Dieter Christensen, an eminent ethnomusicologist and a longtime faculty member of the Department of Music at Columbia University and Director of Columbia's Center for Ethnomusicology, passed away in Berlin, Germany on March 1, 2017. Born on April 17, 1932 in Berlin, Professor (Emeritus) Christensen had a seminal role in advancing ethnomusicology in the United States and internationally, as a scholar, an editor, a teacher of graduate students, an archivist, and in particular as the longtime Secretary General of the International Council for Traditional Music (1981-2001) and editor of its journal, The Yearbook for Traditional Music, during the same period. Prof. Christensen's expertise led him to be retained by Columbia University in 1971 as a consultant to evaluate the recently acquired "Laura Boulton Collection of Liturgical and Traditional Music" and to advise the faculty in the early stages of a new PhD program in Ethnomusicology developed in the late 1960s by Prof. Willard Rhodes, Prof. Nicholas England, and Prof. Jack Beeson (Department Chair). In 1972 Professor Christensen was appointed as the first faculty member to direct the (then) Center for Studies in Ethnomusicology (now the Center for Ethnomusicology) and to lead the fledgling PhD program in the discipline. The complete obituary (written by Professor Aaron A. Fox) is available here.

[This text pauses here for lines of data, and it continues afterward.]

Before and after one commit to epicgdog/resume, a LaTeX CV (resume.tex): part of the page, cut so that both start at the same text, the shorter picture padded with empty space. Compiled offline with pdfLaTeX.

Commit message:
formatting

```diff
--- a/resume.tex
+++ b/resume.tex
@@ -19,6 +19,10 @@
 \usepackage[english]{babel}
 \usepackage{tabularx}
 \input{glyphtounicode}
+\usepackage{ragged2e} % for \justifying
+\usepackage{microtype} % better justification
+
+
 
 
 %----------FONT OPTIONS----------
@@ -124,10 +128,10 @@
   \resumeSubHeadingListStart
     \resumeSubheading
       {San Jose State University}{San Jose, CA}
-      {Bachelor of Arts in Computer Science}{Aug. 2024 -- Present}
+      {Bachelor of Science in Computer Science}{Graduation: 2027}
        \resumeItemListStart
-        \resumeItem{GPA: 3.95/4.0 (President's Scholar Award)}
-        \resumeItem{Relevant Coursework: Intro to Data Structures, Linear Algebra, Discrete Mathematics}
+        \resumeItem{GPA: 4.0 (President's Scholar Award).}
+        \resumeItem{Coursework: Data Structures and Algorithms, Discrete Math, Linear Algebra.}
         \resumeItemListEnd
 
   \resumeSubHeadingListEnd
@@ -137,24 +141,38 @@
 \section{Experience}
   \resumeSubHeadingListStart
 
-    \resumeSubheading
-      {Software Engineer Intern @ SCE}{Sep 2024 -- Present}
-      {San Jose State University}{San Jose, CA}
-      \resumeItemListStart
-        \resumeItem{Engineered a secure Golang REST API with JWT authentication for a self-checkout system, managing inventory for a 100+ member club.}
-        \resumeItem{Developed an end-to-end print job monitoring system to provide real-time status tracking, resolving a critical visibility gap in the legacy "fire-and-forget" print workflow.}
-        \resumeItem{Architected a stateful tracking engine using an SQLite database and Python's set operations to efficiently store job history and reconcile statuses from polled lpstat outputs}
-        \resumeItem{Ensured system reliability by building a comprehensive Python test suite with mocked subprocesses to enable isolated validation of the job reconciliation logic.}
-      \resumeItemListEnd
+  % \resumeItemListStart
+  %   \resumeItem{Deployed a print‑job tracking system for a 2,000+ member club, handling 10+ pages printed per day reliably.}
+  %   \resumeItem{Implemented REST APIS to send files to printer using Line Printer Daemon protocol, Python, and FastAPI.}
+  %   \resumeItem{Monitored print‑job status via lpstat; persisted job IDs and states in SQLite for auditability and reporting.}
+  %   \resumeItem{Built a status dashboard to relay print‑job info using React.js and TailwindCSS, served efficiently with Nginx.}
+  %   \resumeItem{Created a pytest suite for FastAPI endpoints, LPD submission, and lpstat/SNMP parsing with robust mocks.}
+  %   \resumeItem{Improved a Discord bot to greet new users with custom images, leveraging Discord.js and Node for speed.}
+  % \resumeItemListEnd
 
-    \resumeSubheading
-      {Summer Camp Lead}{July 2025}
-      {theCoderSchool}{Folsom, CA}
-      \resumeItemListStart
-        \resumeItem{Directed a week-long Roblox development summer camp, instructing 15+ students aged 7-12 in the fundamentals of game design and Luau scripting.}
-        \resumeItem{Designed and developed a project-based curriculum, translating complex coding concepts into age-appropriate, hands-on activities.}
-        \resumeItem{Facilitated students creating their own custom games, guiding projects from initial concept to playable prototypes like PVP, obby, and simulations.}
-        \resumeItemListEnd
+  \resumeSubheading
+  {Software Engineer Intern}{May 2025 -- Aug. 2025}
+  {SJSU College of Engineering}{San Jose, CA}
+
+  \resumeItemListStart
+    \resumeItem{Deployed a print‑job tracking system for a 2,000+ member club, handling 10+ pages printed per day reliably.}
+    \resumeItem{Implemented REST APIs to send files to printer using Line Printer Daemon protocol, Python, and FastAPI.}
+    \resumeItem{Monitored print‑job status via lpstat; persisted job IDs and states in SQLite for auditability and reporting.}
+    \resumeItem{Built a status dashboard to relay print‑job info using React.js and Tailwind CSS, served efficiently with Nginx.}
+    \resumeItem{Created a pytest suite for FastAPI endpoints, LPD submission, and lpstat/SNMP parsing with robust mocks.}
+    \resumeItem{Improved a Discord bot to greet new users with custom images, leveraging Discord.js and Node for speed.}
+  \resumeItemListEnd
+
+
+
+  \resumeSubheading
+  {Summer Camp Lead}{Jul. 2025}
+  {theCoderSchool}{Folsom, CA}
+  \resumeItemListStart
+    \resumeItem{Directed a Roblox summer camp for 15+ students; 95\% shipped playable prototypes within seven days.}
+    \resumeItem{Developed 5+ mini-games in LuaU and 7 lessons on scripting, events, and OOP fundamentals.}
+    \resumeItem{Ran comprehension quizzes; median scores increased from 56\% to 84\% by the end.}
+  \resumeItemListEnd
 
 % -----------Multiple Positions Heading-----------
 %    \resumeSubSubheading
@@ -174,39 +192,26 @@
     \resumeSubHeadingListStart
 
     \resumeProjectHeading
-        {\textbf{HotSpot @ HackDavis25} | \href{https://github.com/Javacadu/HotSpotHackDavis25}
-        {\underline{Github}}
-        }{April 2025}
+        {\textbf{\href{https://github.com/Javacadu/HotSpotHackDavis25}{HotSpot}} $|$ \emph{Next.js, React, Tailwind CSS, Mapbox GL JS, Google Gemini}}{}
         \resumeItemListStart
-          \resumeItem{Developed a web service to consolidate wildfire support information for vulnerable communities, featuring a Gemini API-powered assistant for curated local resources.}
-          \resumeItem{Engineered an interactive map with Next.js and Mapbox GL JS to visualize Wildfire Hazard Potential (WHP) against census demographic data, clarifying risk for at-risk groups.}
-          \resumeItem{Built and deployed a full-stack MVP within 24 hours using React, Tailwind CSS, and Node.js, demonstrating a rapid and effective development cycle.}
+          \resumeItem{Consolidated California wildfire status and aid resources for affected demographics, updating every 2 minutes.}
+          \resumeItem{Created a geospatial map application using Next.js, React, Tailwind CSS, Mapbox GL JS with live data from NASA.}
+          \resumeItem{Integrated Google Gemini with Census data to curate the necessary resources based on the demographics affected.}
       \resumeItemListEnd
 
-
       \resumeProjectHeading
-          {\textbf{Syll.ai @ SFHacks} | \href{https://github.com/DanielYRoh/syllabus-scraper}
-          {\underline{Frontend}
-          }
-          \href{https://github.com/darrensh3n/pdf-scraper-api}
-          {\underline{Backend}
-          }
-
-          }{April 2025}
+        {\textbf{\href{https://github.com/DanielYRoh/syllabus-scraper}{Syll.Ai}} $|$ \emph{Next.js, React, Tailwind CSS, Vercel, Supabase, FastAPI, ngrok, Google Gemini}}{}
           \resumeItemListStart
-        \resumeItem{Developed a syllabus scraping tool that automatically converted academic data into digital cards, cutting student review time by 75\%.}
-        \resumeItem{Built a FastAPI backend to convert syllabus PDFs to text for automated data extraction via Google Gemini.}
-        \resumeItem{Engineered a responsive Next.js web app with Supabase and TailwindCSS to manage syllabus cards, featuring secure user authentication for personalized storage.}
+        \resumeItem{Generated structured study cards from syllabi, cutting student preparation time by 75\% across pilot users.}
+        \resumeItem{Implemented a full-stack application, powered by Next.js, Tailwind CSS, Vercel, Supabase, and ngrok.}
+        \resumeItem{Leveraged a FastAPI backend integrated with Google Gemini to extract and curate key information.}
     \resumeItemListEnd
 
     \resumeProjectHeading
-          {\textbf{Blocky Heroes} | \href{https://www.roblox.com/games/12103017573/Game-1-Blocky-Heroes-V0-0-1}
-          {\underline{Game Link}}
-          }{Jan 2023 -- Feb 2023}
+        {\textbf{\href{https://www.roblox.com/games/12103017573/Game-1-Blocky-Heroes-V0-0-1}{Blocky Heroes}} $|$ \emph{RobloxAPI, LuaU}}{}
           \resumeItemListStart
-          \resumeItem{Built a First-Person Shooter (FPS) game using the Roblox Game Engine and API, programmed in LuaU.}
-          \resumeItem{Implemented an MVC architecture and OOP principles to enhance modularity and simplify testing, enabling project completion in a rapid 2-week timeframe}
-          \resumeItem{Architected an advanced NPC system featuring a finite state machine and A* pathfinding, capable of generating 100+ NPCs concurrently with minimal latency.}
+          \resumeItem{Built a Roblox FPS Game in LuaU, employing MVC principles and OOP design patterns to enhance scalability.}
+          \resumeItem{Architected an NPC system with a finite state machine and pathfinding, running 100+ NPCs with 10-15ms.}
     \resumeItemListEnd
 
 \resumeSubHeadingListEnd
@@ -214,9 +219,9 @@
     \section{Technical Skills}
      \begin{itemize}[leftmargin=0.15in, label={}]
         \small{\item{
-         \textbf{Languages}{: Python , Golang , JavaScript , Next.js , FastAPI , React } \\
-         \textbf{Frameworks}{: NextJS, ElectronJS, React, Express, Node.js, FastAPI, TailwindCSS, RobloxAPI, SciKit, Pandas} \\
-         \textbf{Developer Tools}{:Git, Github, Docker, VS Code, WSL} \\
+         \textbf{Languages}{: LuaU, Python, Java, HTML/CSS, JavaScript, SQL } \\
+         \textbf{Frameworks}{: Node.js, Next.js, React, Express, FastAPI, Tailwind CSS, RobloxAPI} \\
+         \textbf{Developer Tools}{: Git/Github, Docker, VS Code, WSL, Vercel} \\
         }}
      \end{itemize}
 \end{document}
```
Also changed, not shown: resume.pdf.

The Center for Ethnomusicology, The Department of Music, and the community of Columbia ethnomusicology wish to express our condolences to Prof. Christensen's family, friends, colleagues, and collaborators. Prof. Christensen's funeral will take place on March 20th, 2017 at 12 noon, at the Luther Friedhof, Malteserstrasse, Lankwitz, Berlin, Germany.
Messages of condolence and remembrance may be sent to Prof. Christensen's daughter, Carolyn, either via email at: c.christensen [at] vodafonemail.de
or by postal mail to:
For those wishing to mark Prof. Christensen's passing, we suggest a donation in his name to the highly rated, non-partisan London-based NGO Kurdish Human Rights Project.